Dataset: Begin

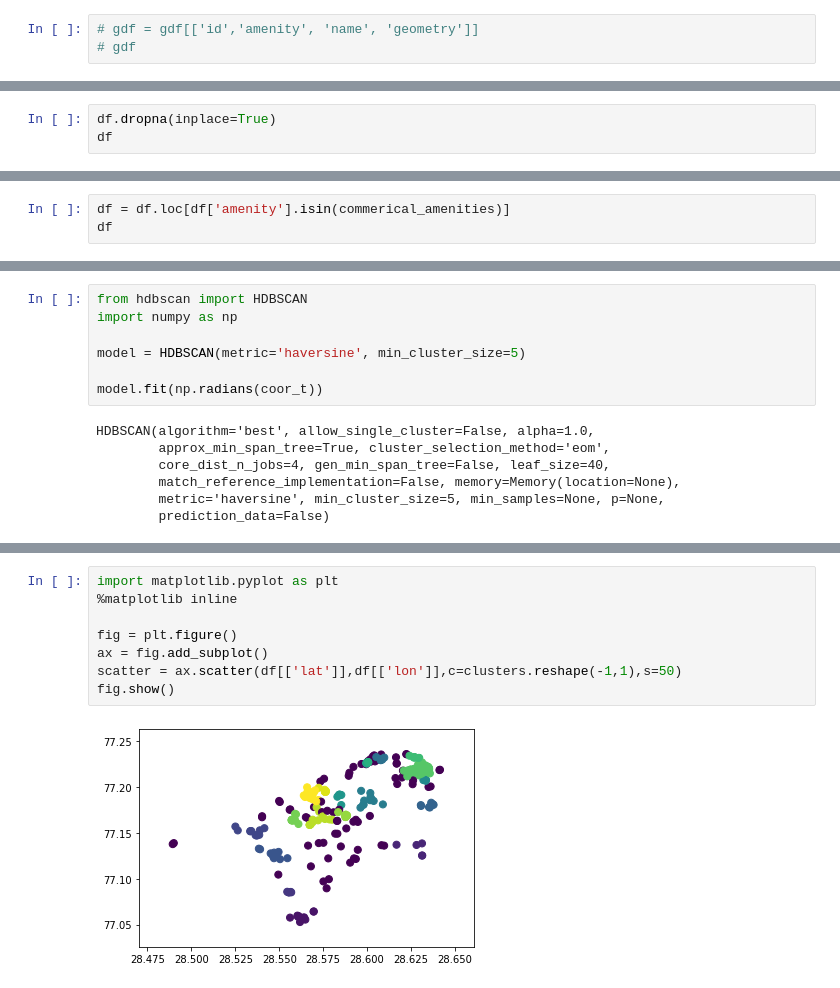
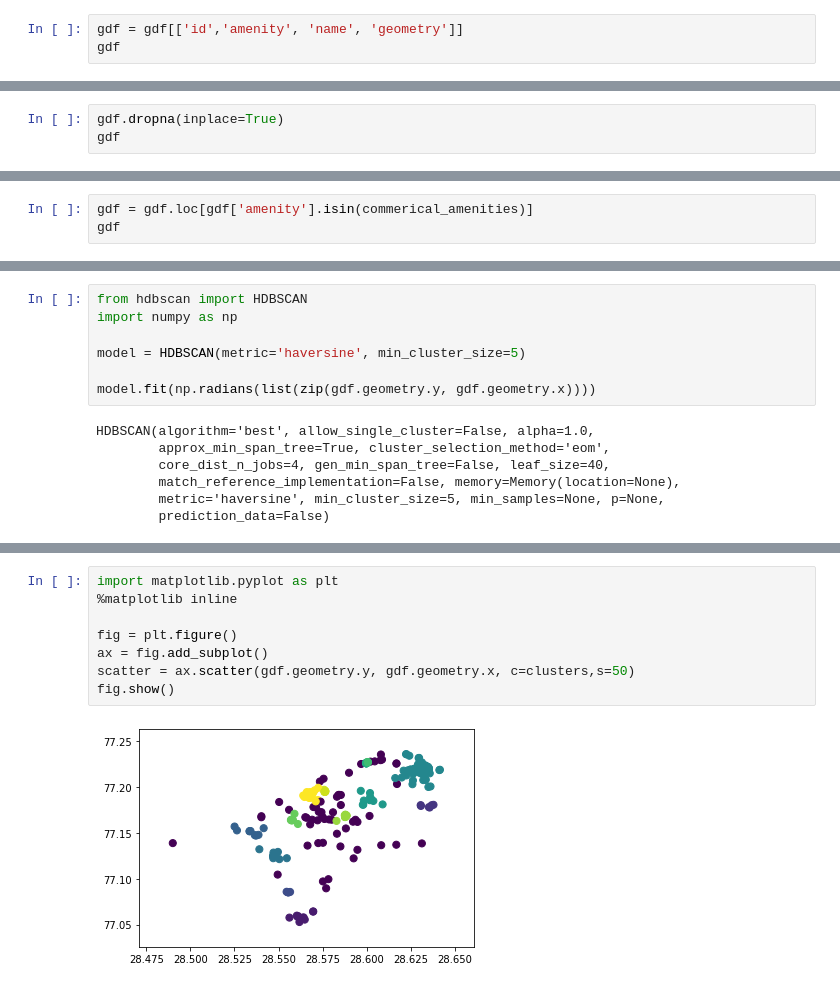
Before and after one commit to sourishsarmah/Commercial_Centers_using_POI_data, a Jupyter notebook: Commercial_Clusters_using_POI.ipynb, the cells around one changed output, grey strips where cells are left out. Drawn from its saved outputs; the diff is of its cells as text.

```diff
--- a/Commercial_Clusters_using_POI.ipynb
+++ b/Commercial_Clusters_using_POI.ipynb
@@ -53,3 +57,3 @@ nodes
 # %%
-# gdf = gdf[['id','amenity', 'name', 'geometry']]
-# gdf
+gdf = gdf[['id','amenity', 'name', 'geometry']]
+gdf
@@ -80,6 +74,6 @@ df
 # %% [markdown]
 ### Data Cleaning
 # %%
-df.dropna(inplace=True)
-df
+gdf.dropna(inplace=True)
+gdf
 # %% [output]
@@ -138,6 +133,6 @@ commerical_amenities = [
     'internet_cafe', 'coworking_space'
 ]
 # %%
-df = df.loc[df['amenity'].isin(commerical_amenities)]
-df
+gdf = gdf.loc[gdf['amenity'].isin(commerical_amenities)]
+gdf
 # %% [output]
@@ -189,7 +179,7 @@ import numpy as np
 
 model = HDBSCAN(metric='haversine', min_cluster_size=5)
 
-model.fit(np.radians(coor_t))
+model.fit(np.radians(list(zip(gdf.geometry.y, gdf.geometry.x))))
 # %% [output]
 HDBSCAN(algorithm='best', allow_single_cluster=False, alpha=1.0,
         approx_min_span_tree=True, cluster_selection_method='eom',
@@ -245,11 +237,11 @@ array([ 3,  3, 14, 14, 14, -1,  3, -1,  6,  7,  3,  7,  7, 18, -1, -1,  7,
 # %%
 import matplotlib.pyplot as plt
 %matplotlib inline
 
 fig = plt.figure()
 ax = fig.add_subplot()
-scatter = ax.scatter(df[['lat']],df[['lon']],c=clusters.reshape(-1,1),s=50)
+scatter = ax.scatter(gdf.geometry.y, gdf.geometry.x, c=clusters,s=50)
 fig.show()
 # %% [output]
-[figure, old version]
+[figure, new version]
 # %%
```
Also changed, not shown: parts of 42 cells of this notebook.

Dataset: End

▶ Problem description:
Copy every line of the records exactly as it is written, but not the pictures.

▶ Written reply:
Before and after one commit to sourishsarmah/Commercial_Centers_using_POI_data, a Jupyter notebook: Commercial_Clusters_using_POI.ipynb, the cells around one changed output, grey strips where cells are left out. Drawn from its saved outputs; the diff is of its cells as text.

```diff
--- a/Commercial_Clusters_using_POI.ipynb
+++ b/Commercial_Clusters_using_POI.ipynb
@@ -53,3 +57,3 @@ nodes
 # %%
-# gdf = gdf[['id','amenity', 'name', 'geometry']]
-# gdf
+gdf = gdf[['id','amenity', 'name', 'geometry']]
+gdf
@@ -80,6 +74,6 @@ df
 # %% [markdown]
 ### Data Cleaning
 # %%
-df.dropna(inplace=True)
-df
+gdf.dropna(inplace=True)
+gdf
 # %% [output]
@@ -138,6 +133,6 @@ commerical_amenities = [
     'internet_cafe', 'coworking_space'
 ]
 # %%
-df = df.loc[df['amenity'].isin(commerical_amenities)]
-df
+gdf = gdf.loc[gdf['amenity'].isin(commerical_amenities)]
+gdf
 # %% [output]
@@ -189,7 +179,7 @@ import numpy as np
 
 model = HDBSCAN(metric='haversine', min_cluster_size=5)
 
-model.fit(np.radians(coor_t))
+model.fit(np.radians(list(zip(gdf.geometry.y, gdf.geometry.x))))
 # %% [output]
 HDBSCAN(algorithm='best', allow_single_cluster=False, alpha=1.0,
         approx_min_span_tree=True, cluster_selection_method='eom',
@@ -245,11 +237,11 @@ array([ 3,  3, 14, 14, 14, -1,  3, -1,  6,  7,  3,  7,  7, 18, -1, -1,  7,
 # %%
 import matplotlib.pyplot as plt
 %matplotlib inline
 
 fig = plt.figure()
 ax = fig.add_subplot()
-scatter = ax.scatter(df[['lat']],df[['lon']],c=clusters.reshape(-1,1),s=50)
+scatter = ax.scatter(gdf.geometry.y, gdf.geometry.x, c=clusters,s=50)
 fig.show()
 # %% [output]
-[figure, old version]
+[figure, new version]
 # %%
```
Also changed, not shown: parts of 42 cells of this notebook.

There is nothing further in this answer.